They say that no athlete or coach is ever above the sport, but there are real-life causes that can overshadow sports.
In this case, it’s the American Cancer Society which will take center stage on Friday night when the La Caada High School softball team hosts Rio Hondo League rival San Marino. It’s a game under the lights that features arguably the two best pitchers in the area in La Caada’s Lauren Cox (1.12 ERA, 51 strikeouts) and San Marino’s Michelle Floyd, a 6-foot-4 junior who is second in the state in strikeouts with 114 and has a 0.71 ERA.
“We say all the time that playing sports is more than wins and losses,” La Caada coach KC Mathews said. “And this is one of those events where the girls have really gotten into the spirit of it and doing more than just playign softball.”
It started three years ago through donations at La Caada’s annual 100-inning game, raising roughly $400. The event then was moved under the lights last year in conjunction with San Marino, raising approximately $1,000. Already, La Caada has raised $2,500 through sponsorship of a program that will debut at Friday’s game, an idea that came to fruition courtesy of junior Jessica Ogden who wanted to be more involved, and has so far gone above and beyond.
“She has really taken the lead and created the program for the game,” Mathews said.
Perhaps the best part is that 100 percent of the proceeds go to the local chapter of the American Cancer Society. Also, players from both teams will wear specially made t-shirts for the game instead of jerseys, La Caada in pink and San Marino in white. Those who donate $20 will receive a shirt.
But the donation drive isn’t all La Caada is commited in doing. The Spartans will take part in the Relay for Life, a 24-hour walk-a-thon- on Mother’s Day weekend at Clark Magnet School in La Crescenta.
“We took a tour of the facility in Pasadena,” Mathews said. “It really touched the girls and they’ve asked more to get invovled.”
Ogden in particular who took the idea and ran with it. Now, the school’s athletic council has challenged other sports to participate.
The game expects to draw a big crowd, which could bring in more donations and a longer line for the planned catering truck that will sell burgers.

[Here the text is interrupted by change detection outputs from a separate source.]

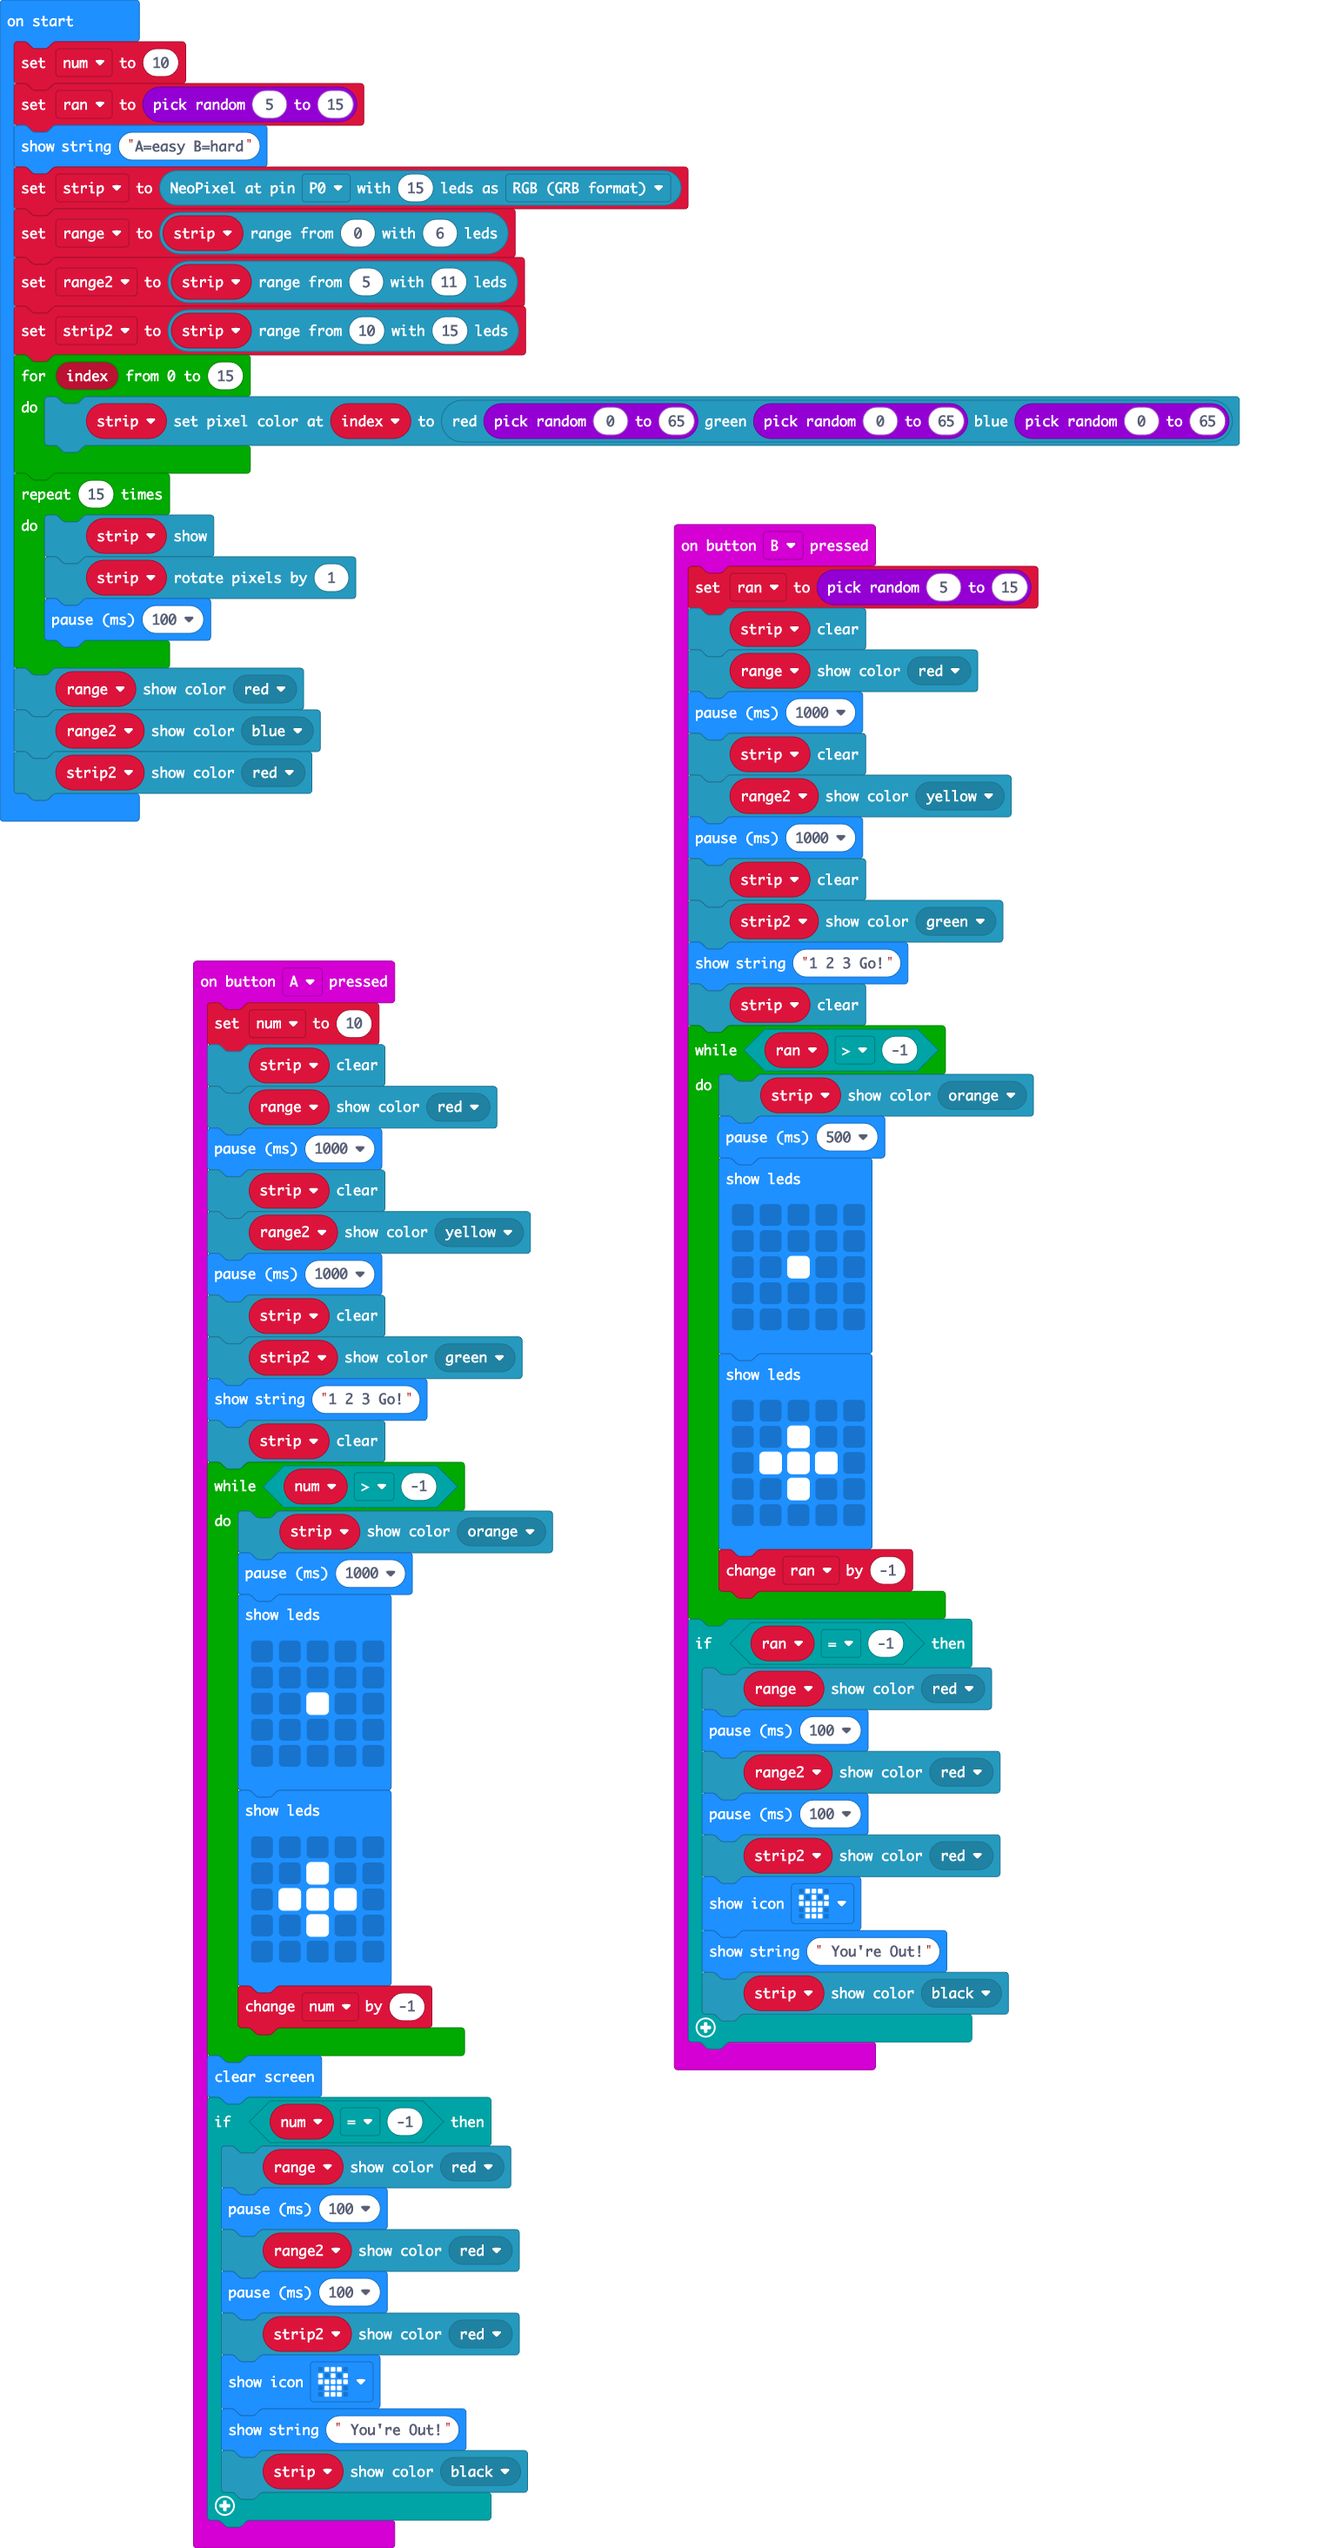
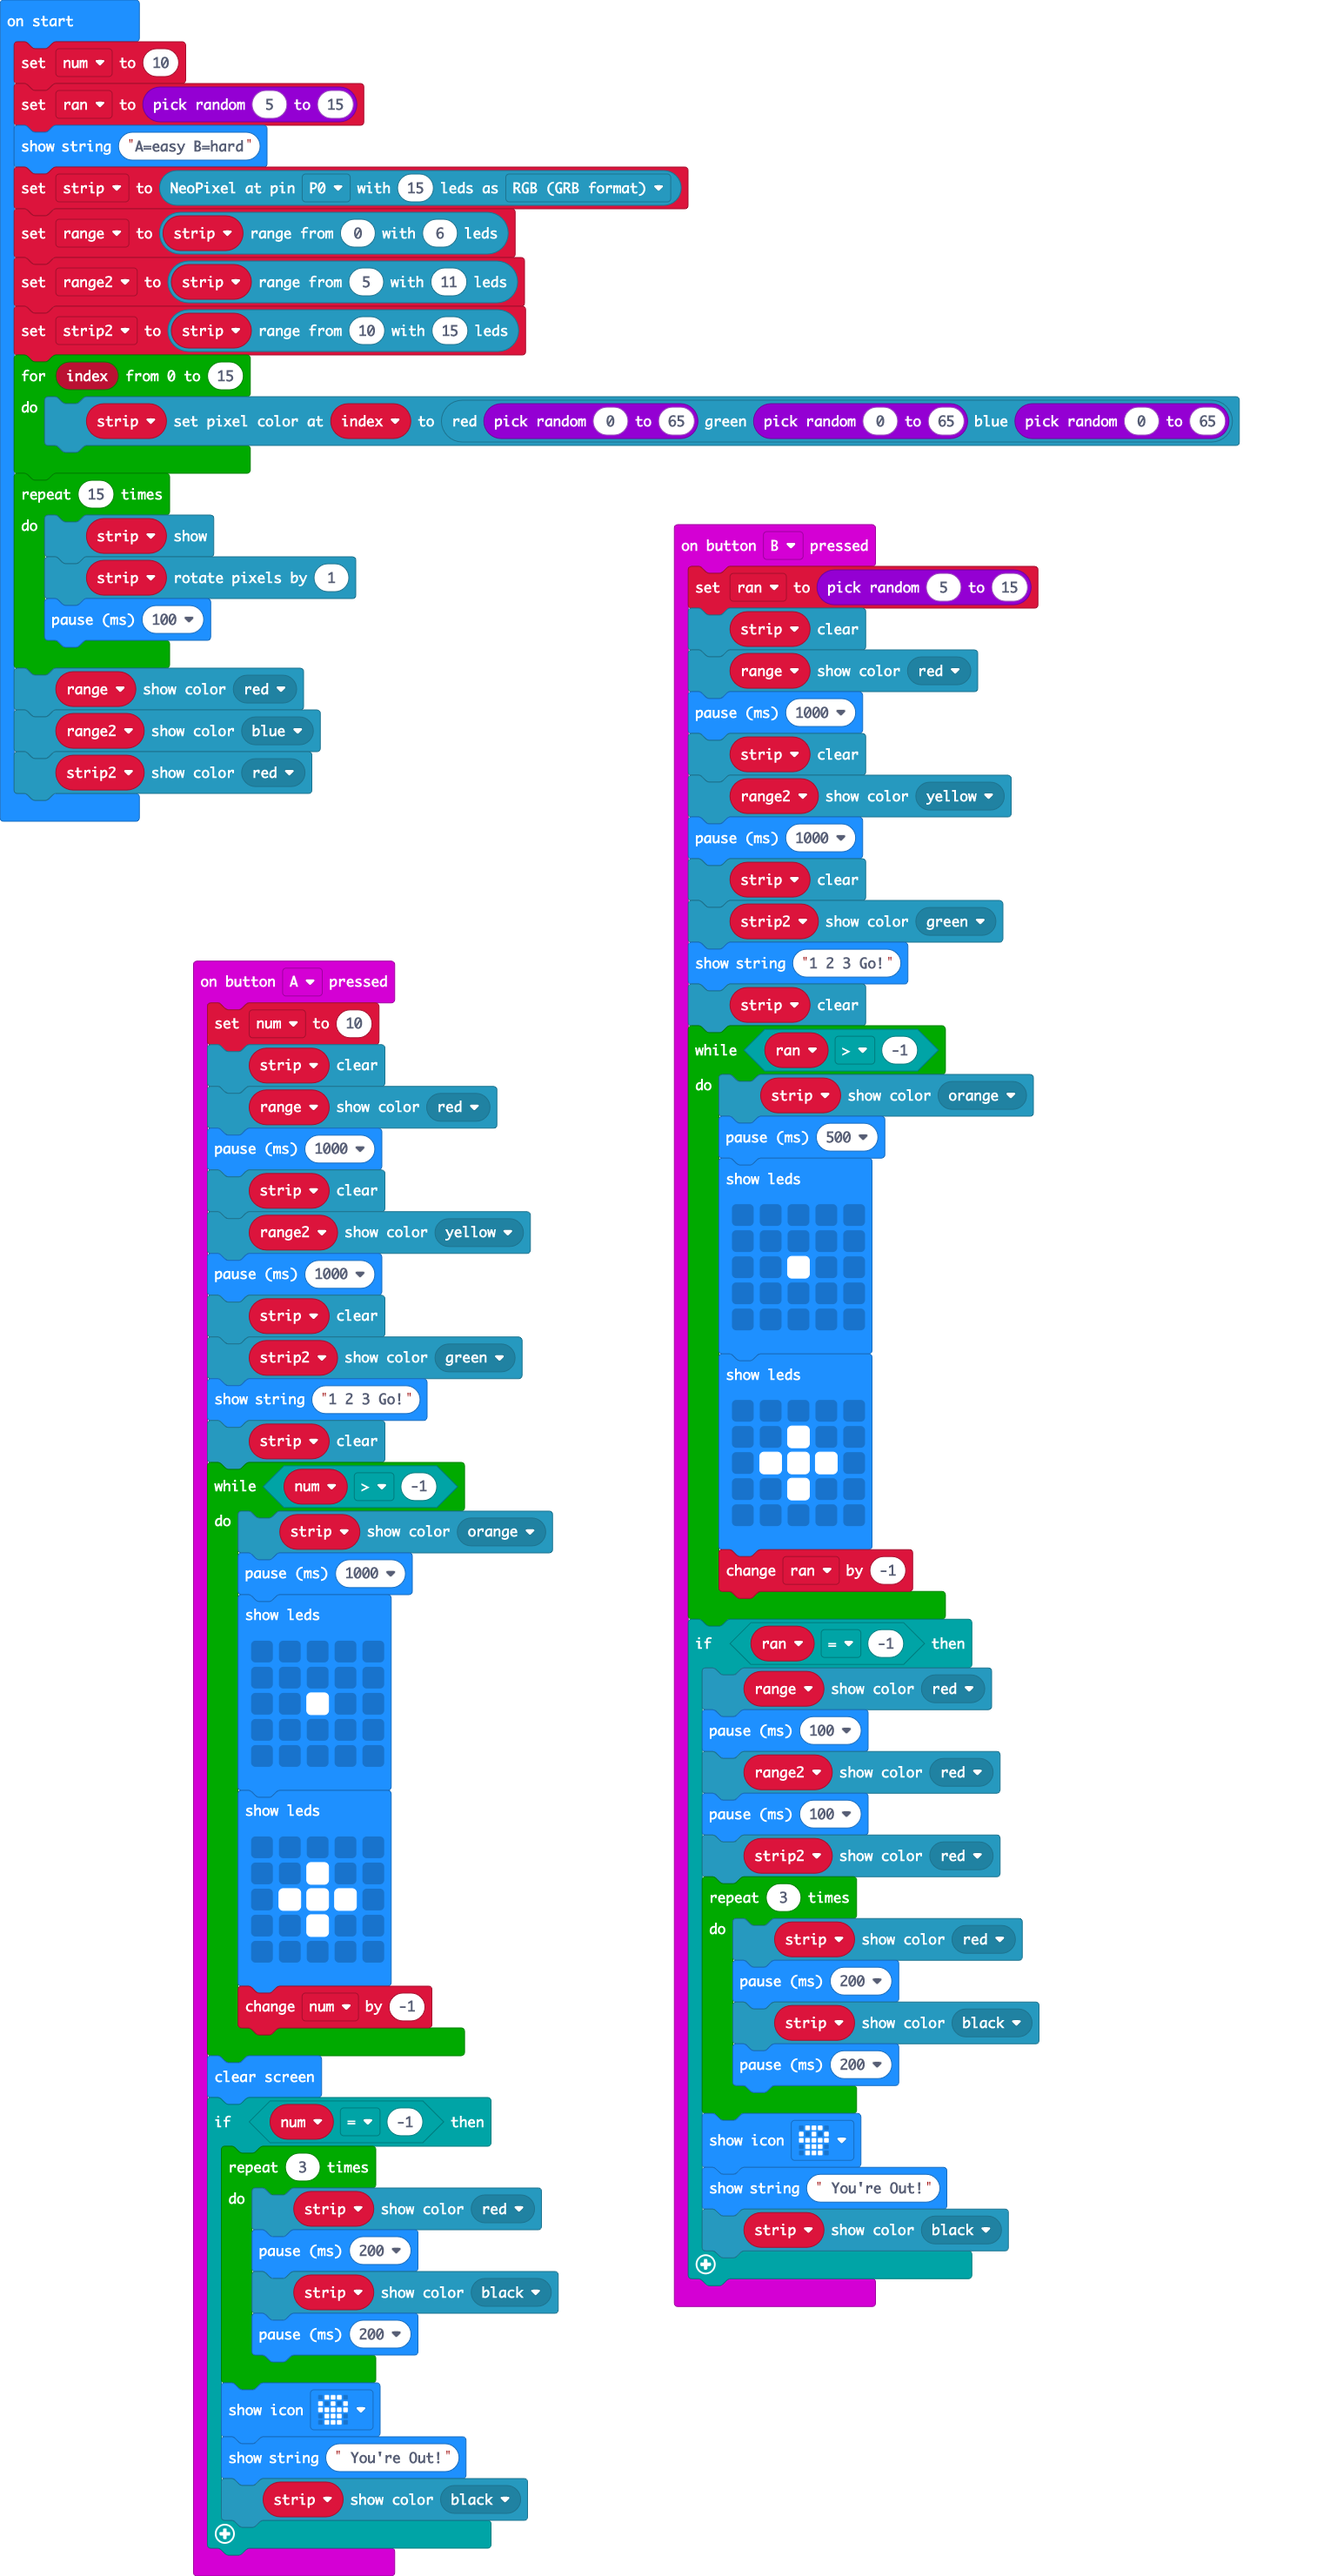
Update main.blocks, main.ts

Changed region(s): [[0.0, 0.0311, 0.9222, 0.901], [0.1537, 0.3728, 0.4303, 0.9942]]

diff --git a/main.ts b/main.ts
@@ -31,11 +31,12 @@ input.onButtonPressed(Button.A, function () {
     }
     basic.clearScreen()
     if (num == -1) {
-        range.showColor(neopixel.colors(NeoPixelColors.Red))
-        basic.pause(100)
-        range2.showColor(neopixel.colors(NeoPixelColors.Red))
-        basic.pause(100)
-        strip22.showColor(neopixel.colors(NeoPixelColors.Red))
+        for (let index = 0; index < 3; index++) {
+            strip2.showColor(neopixel.colors(NeoPixelColors.Red))
+            basic.pause(200)
+            strip2.showColor(neopixel.colors(NeoPixelColors.Black))
+            basic.pause(200)
+        }
         basic.showIcon(IconNames.Skull)
         basic.showString(" You're Out!")
         strip2.showColor(neopixel.colors(NeoPixelColors.Black))
@@ -78,6 +79,12 @@ input.onButtonPressed(Button.B, function () {
         range2.showColor(neopixel.colors(NeoPixelColors.Red))
         basic.pause(100)
         strip22.showColor(neopixel.colors(NeoPixelColors.Red))
+        for (let index = 0; index < 3; index++) {
+            strip2.showColor(neopixel.colors(NeoPixelColors.Red))
+            basic.pause(200)
+            strip2.showColor(neopixel.colors(NeoPixelColors.Black))
+            basic.pause(200)
+        }
         basic.showIcon(IconNames.Skull)
         basic.showString(" You're Out!")
         strip2.showColor(neopixel.colors(NeoPixelColors.Black))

“The fact that it promises to be a good competitive game at the same time for fans to come out and see makes this that much more impactful,” Mathews said.